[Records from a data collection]
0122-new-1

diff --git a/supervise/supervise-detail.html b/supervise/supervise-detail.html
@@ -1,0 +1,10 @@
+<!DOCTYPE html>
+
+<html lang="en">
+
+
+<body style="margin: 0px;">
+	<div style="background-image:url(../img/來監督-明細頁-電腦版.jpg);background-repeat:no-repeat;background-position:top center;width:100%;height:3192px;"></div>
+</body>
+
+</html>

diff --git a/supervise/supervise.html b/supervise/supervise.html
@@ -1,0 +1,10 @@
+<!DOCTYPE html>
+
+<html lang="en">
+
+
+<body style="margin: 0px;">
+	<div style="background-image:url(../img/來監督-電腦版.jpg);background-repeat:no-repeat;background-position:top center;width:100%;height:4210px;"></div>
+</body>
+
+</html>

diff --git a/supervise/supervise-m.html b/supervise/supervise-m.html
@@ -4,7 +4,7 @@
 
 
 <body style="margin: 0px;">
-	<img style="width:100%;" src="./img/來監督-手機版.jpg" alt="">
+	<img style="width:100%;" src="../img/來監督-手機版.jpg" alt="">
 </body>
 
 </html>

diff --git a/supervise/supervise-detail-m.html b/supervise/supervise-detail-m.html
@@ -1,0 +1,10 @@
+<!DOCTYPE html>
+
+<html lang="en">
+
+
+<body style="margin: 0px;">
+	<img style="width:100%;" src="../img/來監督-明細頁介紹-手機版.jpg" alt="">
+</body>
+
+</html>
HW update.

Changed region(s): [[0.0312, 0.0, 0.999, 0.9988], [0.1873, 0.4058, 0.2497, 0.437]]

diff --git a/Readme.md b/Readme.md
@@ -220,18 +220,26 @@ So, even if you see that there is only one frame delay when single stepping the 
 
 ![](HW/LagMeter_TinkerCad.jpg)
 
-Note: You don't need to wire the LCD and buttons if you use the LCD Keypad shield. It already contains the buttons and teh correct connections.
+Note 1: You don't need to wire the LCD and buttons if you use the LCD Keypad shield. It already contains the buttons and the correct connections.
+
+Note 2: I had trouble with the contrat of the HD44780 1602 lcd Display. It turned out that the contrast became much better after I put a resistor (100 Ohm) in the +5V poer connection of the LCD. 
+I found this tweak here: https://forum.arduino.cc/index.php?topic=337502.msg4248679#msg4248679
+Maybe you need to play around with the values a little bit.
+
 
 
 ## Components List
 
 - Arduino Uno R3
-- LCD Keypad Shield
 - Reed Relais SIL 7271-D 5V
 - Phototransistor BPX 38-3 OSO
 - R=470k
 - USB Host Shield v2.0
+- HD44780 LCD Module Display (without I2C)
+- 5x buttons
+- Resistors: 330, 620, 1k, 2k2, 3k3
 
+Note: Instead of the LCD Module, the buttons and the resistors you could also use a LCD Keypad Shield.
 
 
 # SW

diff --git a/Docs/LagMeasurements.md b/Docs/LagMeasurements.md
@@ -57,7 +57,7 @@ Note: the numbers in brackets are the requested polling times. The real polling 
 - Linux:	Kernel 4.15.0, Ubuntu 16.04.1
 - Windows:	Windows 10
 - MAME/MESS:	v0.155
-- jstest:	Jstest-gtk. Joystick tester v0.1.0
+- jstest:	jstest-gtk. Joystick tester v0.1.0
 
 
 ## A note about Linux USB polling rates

> _Activity_:
Set down the entries above again, word for word.

> _Expected output_:
0122-new-1

diff --git a/supervise/supervise-detail.html b/supervise/supervise-detail.html
@@ -1,0 +1,10 @@
+<!DOCTYPE html>
+
+<html lang="en">
+
+
+<body style="margin: 0px;">
+	<div style="background-image:url(../img/來監督-明細頁-電腦版.jpg);background-repeat:no-repeat;background-position:top center;width:100%;height:3192px;"></div>
+</body>
+
+</html>

diff --git a/supervise/supervise.html b/supervise/supervise.html
@@ -1,0 +1,10 @@
+<!DOCTYPE html>
+
+<html lang="en">
+
+
+<body style="margin: 0px;">
+	<div style="background-image:url(../img/來監督-電腦版.jpg);background-repeat:no-repeat;background-position:top center;width:100%;height:4210px;"></div>
+</body>
+
+</html>

diff --git a/supervise/supervise-m.html b/supervise/supervise-m.html
@@ -4,7 +4,7 @@
 
 
 <body style="margin: 0px;">
-	<img style="width:100%;" src="./img/來監督-手機版.jpg" alt="">
+	<img style="width:100%;" src="../img/來監督-手機版.jpg" alt="">
 </body>
 
 </html>

diff --git a/supervise/supervise-detail-m.html b/supervise/supervise-detail-m.html
@@ -1,0 +1,10 @@
+<!DOCTYPE html>
+
+<html lang="en">
+
+
+<body style="margin: 0px;">
+	<img style="width:100%;" src="../img/來監督-明細頁介紹-手機版.jpg" alt="">
+</body>
+
+</html>
HW update.

Changed region(s): [[0.0312, 0.0, 0.999, 0.9988], [0.1873, 0.4058, 0.2497, 0.437]]

diff --git a/Readme.md b/Readme.md
@@ -220,18 +220,26 @@ So, even if you see that there is only one frame delay when single stepping the 
 
 ![](HW/LagMeter_TinkerCad.jpg)
 
-Note: You don't need to wire the LCD and buttons if you use the LCD Keypad shield. It already contains the buttons and teh correct connections.
+Note 1: You don't need to wire the LCD and buttons if you use the LCD Keypad shield. It already contains the buttons and the correct connections.
+
+Note 2: I had trouble with the contrat of the HD44780 1602 lcd Display. It turned out that the contrast became much better after I put a resistor (100 Ohm) in the +5V poer connection of the LCD. 
+I found this tweak here: https://forum.arduino.cc/index.php?topic=337502.msg4248679#msg4248679
+Maybe you need to play around with the values a little bit.
+
 
 
 ## Components List
 
 - Arduino Uno R3
-- LCD Keypad Shield
 - Reed Relais SIL 7271-D 5V
 - Phototransistor BPX 38-3 OSO
 - R=470k
 - USB Host Shield v2.0
+- HD44780 LCD Module Display (without I2C)
+- 5x buttons
+- Resistors: 330, 620, 1k, 2k2, 3k3
 
+Note: Instead of the LCD Module, the buttons and the resistors you could also use a LCD Keypad Shield.
 
 
 # SW

diff --git a/Docs/LagMeasurements.md b/Docs/LagMeasurements.md
@@ -57,7 +57,7 @@ Note: the numbers in brackets are the requested polling times. The real polling 
 - Linux:	Kernel 4.15.0, Ubuntu 16.04.1
 - Windows:	Windows 10
 - MAME/MESS:	v0.155
-- jstest:	Jstest-gtk. Joystick tester v0.1.0
+- jstest:	jstest-gtk. Joystick tester v0.1.0
 
 
 ## A note about Linux USB polling rates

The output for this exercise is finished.